**How to complete this task**
The expected output is a copy of every line in the records with the string "animate".

Data entries:

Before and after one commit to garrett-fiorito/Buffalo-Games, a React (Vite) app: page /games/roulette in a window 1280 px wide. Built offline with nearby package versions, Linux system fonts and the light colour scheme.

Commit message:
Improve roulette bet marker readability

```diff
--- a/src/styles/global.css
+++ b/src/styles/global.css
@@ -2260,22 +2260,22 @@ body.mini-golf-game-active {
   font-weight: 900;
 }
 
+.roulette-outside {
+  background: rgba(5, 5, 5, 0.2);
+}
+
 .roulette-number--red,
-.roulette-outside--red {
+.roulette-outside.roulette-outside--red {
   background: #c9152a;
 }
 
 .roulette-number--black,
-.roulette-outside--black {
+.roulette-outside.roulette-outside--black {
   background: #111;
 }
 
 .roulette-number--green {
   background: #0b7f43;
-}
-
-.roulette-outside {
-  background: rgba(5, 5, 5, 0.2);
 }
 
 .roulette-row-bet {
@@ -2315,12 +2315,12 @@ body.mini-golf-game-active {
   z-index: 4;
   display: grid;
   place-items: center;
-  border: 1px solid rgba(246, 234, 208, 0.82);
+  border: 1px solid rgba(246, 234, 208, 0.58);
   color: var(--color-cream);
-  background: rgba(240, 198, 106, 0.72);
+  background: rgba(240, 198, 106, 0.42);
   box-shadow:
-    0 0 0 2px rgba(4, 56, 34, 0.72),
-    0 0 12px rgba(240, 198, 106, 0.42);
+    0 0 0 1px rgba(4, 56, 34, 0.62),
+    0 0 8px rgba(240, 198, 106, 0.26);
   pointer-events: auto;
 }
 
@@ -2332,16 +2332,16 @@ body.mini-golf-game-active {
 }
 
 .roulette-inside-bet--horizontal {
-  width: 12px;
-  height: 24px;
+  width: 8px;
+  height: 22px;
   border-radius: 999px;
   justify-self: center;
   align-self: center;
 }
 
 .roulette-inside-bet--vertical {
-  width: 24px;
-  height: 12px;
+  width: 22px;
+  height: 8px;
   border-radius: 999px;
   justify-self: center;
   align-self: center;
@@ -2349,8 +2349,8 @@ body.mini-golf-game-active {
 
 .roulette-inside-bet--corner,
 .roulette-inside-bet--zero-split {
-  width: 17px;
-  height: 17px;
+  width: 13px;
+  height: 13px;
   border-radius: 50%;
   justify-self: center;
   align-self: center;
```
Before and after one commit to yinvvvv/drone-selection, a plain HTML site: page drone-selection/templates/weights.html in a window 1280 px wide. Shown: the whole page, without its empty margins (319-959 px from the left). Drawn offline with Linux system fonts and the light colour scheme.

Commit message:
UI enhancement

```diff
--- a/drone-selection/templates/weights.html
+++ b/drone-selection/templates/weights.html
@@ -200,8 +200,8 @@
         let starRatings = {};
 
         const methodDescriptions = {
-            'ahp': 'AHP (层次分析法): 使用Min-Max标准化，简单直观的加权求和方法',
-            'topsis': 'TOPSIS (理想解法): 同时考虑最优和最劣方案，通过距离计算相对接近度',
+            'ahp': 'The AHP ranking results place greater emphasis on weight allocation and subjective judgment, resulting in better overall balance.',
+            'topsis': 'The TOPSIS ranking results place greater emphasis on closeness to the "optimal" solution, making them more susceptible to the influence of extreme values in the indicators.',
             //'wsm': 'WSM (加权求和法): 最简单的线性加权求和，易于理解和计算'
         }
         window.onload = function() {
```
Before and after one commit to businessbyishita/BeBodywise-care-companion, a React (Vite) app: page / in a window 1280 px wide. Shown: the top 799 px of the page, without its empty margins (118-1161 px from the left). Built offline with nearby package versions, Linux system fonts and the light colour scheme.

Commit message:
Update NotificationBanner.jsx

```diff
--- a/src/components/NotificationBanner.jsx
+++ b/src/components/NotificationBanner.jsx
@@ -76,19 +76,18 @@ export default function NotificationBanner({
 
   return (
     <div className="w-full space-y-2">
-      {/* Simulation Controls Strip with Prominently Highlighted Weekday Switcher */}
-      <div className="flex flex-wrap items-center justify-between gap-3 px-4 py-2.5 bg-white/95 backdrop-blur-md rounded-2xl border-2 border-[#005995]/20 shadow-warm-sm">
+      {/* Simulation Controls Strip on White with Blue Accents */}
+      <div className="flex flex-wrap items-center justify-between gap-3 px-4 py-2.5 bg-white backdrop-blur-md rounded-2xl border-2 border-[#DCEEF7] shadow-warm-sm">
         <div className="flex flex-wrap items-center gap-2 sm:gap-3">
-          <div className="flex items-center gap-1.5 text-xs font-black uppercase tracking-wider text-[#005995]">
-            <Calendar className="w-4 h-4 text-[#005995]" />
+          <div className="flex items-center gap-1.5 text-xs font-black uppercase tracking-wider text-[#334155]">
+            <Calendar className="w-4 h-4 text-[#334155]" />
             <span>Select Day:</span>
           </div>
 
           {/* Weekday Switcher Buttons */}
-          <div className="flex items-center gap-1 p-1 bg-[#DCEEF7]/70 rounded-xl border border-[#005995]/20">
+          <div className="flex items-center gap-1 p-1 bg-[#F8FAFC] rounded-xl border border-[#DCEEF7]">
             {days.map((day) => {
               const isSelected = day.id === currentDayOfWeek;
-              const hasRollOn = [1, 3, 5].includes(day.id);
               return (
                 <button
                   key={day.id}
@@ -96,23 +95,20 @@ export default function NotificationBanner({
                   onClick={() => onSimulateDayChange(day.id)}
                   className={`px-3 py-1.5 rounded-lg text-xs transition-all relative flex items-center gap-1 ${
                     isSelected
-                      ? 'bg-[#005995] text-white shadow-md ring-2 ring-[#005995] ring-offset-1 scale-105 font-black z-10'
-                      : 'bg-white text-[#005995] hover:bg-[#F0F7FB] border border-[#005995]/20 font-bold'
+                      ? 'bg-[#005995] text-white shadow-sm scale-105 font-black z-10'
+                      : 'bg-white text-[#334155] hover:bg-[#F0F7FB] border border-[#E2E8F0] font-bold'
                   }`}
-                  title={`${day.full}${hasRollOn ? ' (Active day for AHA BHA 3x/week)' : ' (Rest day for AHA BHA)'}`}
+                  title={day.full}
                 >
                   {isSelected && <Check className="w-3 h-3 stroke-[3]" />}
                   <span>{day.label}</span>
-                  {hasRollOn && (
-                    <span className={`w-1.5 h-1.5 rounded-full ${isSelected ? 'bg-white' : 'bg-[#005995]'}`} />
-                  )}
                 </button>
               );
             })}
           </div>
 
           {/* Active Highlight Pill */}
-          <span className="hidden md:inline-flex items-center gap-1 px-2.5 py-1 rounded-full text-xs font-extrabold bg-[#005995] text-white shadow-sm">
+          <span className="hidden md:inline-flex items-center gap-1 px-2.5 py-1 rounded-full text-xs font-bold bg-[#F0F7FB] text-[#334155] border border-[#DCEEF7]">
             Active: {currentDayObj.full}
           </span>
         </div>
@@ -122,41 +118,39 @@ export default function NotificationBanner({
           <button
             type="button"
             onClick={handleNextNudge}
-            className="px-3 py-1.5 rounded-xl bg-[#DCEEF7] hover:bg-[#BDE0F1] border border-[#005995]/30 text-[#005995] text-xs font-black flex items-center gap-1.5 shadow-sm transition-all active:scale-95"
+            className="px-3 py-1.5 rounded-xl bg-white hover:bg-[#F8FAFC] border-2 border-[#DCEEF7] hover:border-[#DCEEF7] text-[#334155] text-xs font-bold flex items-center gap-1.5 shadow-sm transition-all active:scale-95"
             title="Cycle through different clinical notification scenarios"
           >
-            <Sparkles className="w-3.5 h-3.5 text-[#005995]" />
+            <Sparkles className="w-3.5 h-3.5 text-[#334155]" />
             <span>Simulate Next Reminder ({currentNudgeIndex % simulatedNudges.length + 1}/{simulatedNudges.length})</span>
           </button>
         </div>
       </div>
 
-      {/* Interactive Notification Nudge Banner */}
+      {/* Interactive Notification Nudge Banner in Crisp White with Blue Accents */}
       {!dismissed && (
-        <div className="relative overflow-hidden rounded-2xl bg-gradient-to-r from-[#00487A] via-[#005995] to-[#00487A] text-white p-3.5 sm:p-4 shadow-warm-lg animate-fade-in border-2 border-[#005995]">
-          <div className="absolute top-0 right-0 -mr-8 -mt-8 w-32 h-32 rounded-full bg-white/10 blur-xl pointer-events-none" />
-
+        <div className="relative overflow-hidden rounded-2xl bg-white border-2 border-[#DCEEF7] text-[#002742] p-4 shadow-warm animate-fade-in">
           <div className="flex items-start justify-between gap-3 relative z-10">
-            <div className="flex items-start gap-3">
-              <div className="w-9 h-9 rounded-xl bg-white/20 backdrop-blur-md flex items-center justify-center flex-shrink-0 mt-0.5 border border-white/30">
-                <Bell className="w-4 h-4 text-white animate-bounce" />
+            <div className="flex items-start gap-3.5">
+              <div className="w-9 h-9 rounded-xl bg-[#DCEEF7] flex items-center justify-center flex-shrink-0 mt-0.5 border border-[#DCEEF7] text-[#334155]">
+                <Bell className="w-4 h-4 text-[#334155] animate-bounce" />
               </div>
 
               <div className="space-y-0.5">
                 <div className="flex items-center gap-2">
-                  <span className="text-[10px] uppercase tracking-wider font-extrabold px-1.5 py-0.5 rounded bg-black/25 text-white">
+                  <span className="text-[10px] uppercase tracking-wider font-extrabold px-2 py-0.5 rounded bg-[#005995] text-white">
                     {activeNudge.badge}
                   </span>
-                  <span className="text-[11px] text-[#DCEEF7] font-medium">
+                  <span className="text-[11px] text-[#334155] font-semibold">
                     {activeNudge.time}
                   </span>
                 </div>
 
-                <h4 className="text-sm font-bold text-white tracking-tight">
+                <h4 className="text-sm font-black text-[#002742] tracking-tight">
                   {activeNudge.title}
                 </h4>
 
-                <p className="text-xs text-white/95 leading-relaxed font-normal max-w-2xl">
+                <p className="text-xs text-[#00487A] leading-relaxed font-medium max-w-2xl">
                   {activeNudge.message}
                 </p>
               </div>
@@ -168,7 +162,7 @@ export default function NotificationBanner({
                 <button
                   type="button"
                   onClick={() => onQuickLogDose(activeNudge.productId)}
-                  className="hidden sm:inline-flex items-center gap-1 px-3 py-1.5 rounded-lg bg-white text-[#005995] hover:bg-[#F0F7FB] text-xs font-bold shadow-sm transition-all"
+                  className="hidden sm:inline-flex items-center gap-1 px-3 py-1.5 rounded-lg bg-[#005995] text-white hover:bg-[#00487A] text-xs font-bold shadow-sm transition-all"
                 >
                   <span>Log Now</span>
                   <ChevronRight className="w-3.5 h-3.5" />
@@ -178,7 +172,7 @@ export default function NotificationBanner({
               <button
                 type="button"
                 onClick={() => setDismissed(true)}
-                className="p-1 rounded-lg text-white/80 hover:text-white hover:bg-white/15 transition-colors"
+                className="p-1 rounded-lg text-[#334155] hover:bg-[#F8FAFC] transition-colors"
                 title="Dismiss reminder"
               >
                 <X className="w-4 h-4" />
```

**Response for this exercise**
-        <div className="relative overflow-hidden rounded-2xl bg-gradient-to-r from-[#00487A] via-[#005995] to-[#00487A] text-white p-3.5 sm:p-4 shadow-warm-lg animate-fade-in border-2 border-[#005995]">
+        <div className="relative overflow-hidden rounded-2xl bg-white border-2 border-[#DCEEF7] text-[#002742] p-4 shadow-warm animate-fade-in">
-                <Bell className="w-4 h-4 text-white animate-bounce" />
+                <Bell className="w-4 h-4 text-[#334155] animate-bounce" />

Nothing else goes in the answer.